Looking back over my own career, there are a number of key moments for me which had a significant impact on me, even if I didn’t realise it at the time. The first of these was very early in my career, my son was in hospital for a period of time. I had to leave work suddenly and was absent for about three weeks over Christmas and New Year. Thankfully, my son fully recovered but I will never forget the kindness and support I received from all my colleagues during that time. When I returned to work, my boss met with me, expressed genuine delight my son had recovered and encouraged and supported me both at work and to put it all behind me. This compassion and empathy has always stayed with me and I would like to think it positively impacted on how I treated members of my team when similar personal situations arose. It also created a huge sense of loyalty within me to both the individual and the organisation. 

In my journey, I have been fortunate to learn from many mentors who have taught me new skills, developed my experience and generally taken me under their wing. They have provided me with advice and acted as role models for the leader I aspire to become. These mentors have been largely in informal relationships and include mentors from my work life, but also people from my everyday life, like parents and friends. All of these mentors have positively influenced me and one moment of belief or nudge from my mentor has changed my career direction. These mentors have generously given me their time and expertise to guide my development and I have learnt an enormous amount from them. In addition to acting as positive role models, they have provided me with the tools to achieve my goals and believed in me more than I did myself, at particular times. I have learnt from their experiences and behaviour and there have also been examples of poor leadership and I learnt who I definitely did not want to become! 

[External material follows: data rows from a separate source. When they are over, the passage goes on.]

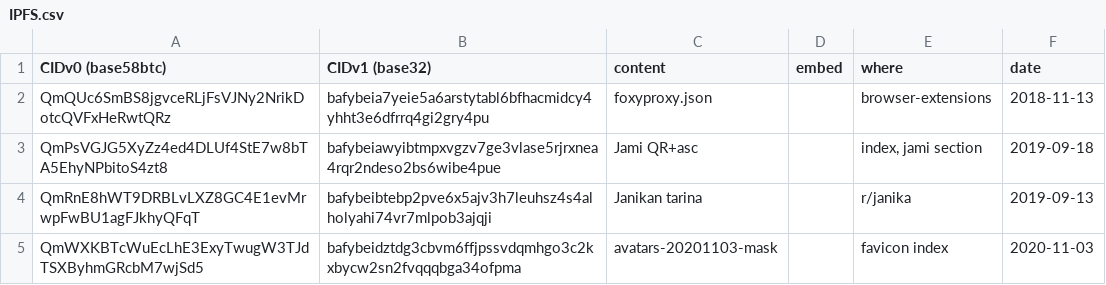
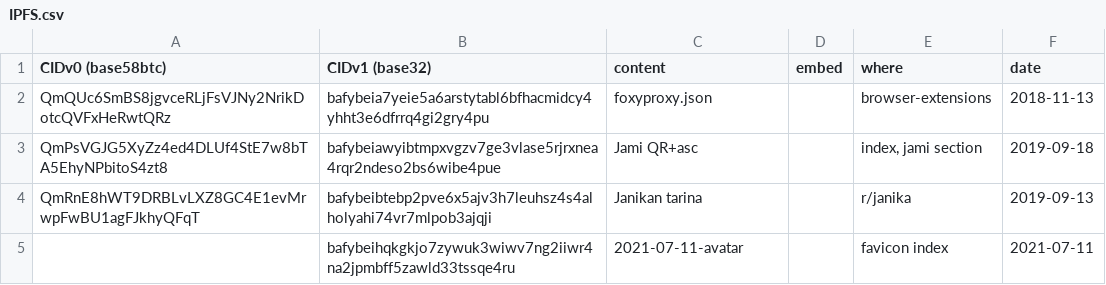
Before and after one commit to Mikaela/mikaela.github.io, a CSV file: ipfs-files/IPFS.csv, drawn as a sheet; removed rows and columns are numbered as before the commit, all else as after; the diff names each change by its address in the sheet, - before the commit and + after, or states it on an @@ line.

```diff
--- a/ipfs-files/IPFS.csv
+++ b/ipfs-files/IPFS.csv
-row 5: QmWXKBTcWuEcLhE3ExyTwugW3TJdTSXByhmGRcbM7wjSd5 | bafybeidztdg3cbvm6ffjpssvdqmhgo3c2kxbycw2sn2fvqqqbga34ofpma | avatars-20201103-mask |  | favicon index | 2020-11-03
+row 5:  | bafybeihqkgkjo7zywuk3wiwv7ng2iiwr4na2jpmbff5zawld33tssqe4ru | 2021-07-11-avatar |  | favicon index | 2021-07-11
```
Also changed, not shown: ipfs-files/IPFS-archive.csv, 2 other files.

In addition to supporting my own personal development, mentors also taught me the importance of building and developing a functioning team. Teamwork in health is defined as two or more people who interact interdependently with a common purpose, working toward measurable goals that benefit from leadership, that maintain stability, while encouraging honest discussion and problem solving (Salas E et al., 1992). Through being a member of a team and also leading teams, I learnt the value of collaboration and gathering people around me who keep me grounded. I have learnt from my mentors the importance of seeking difference perspectives and encouraging people to contribute ideas and to challenge my suggestions.

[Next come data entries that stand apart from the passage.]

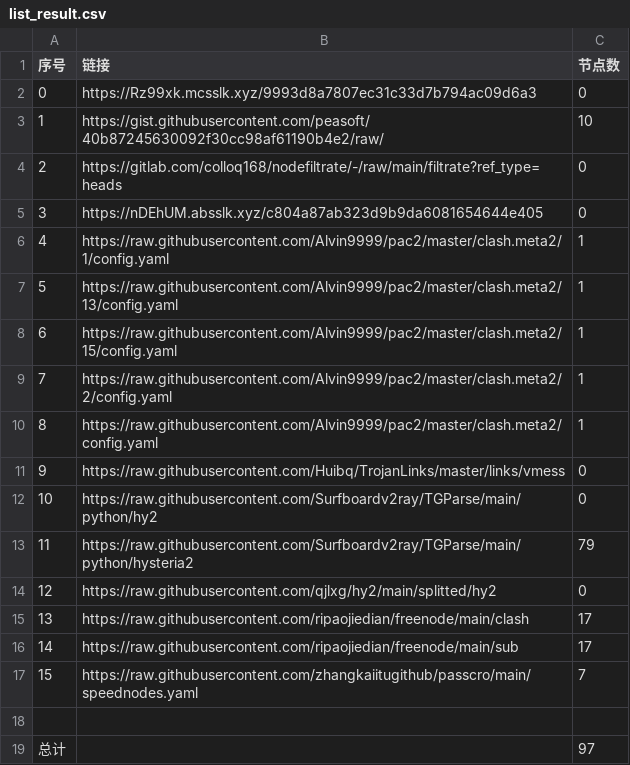
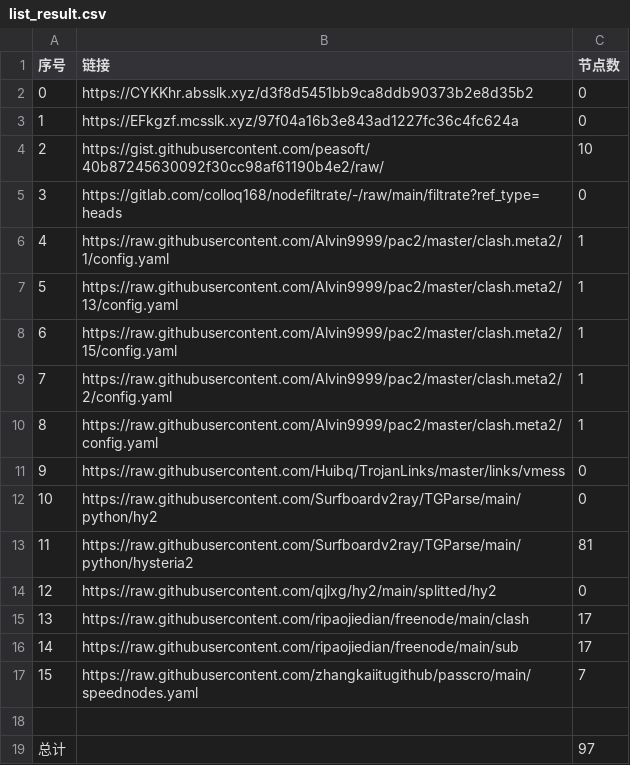
Before and after one commit to AlabasterStone/NoMoreWalls, a CSV file: list_result.csv, drawn as a sheet.

```diff
--- a/list_result.csv
+++ b/list_result.csv
@@ -1,6 +1,6 @@
 序号,链接,节点数
-0,https://Rz99xk.mcsslk.xyz/9993d8a7807ec31c33d7b794ac09d6a3,0
-1,https://gist.githubusercontent.com/peasoft/40b87245630092f30cc98af61190b4e2/raw/,10
-2,https://gitlab.com/colloq168/nodefiltrate/-/raw/main/filtrate?ref_type=heads,0
-3,https://nDEhUM.absslk.xyz/c804a87ab323d9b9da6081654644e405,0
+0,https://CYKKhr.absslk.xyz/d3f8d5451bb9ca8ddb90373b2e8d35b2,0
+1,https://EFkgzf.mcsslk.xyz/97f04a16b3e843ad1227fc36c4fc624a,0
+2,https://gist.githubusercontent.com/peasoft/40b87245630092f30cc98af61190b4e2/raw/,10
+3,https://gitlab.com/colloq168/nodefiltrate/-/raw/main/filtrate?ref_type=heads,0
 4,https://raw.githubusercontent.com/Alvin9999/pac2/master/clash.meta2/1/config.yaml,1
@@ -12,3 +12,3 @@
 10,https://raw.githubusercontent.com/Surfboardv2ray/TGParse/main/python/hy2,0
-11,https://raw.githubusercontent.com/Surfboardv2ray/TGParse/main/python/hysteria2,79
+11,https://raw.githubusercontent.com/Surfboardv2ray/TGParse/main/python/hysteria2,81
 12,https://raw.githubusercontent.com/qjlxg/hy2/main/splitted/hy2,0
```
Also changed, not shown: 8 other files.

I will leave you with this quote… “Clients do not come first. Employees come first. If you take care of your employees, they will take care of the clients.” Richard Branson 

Salas E et al. “Toward an understanding of team performance and training.” In: Sweeney RW, Salas E, eds. Teams: their training and performance. Norwood, NJ, Ablex, 1992.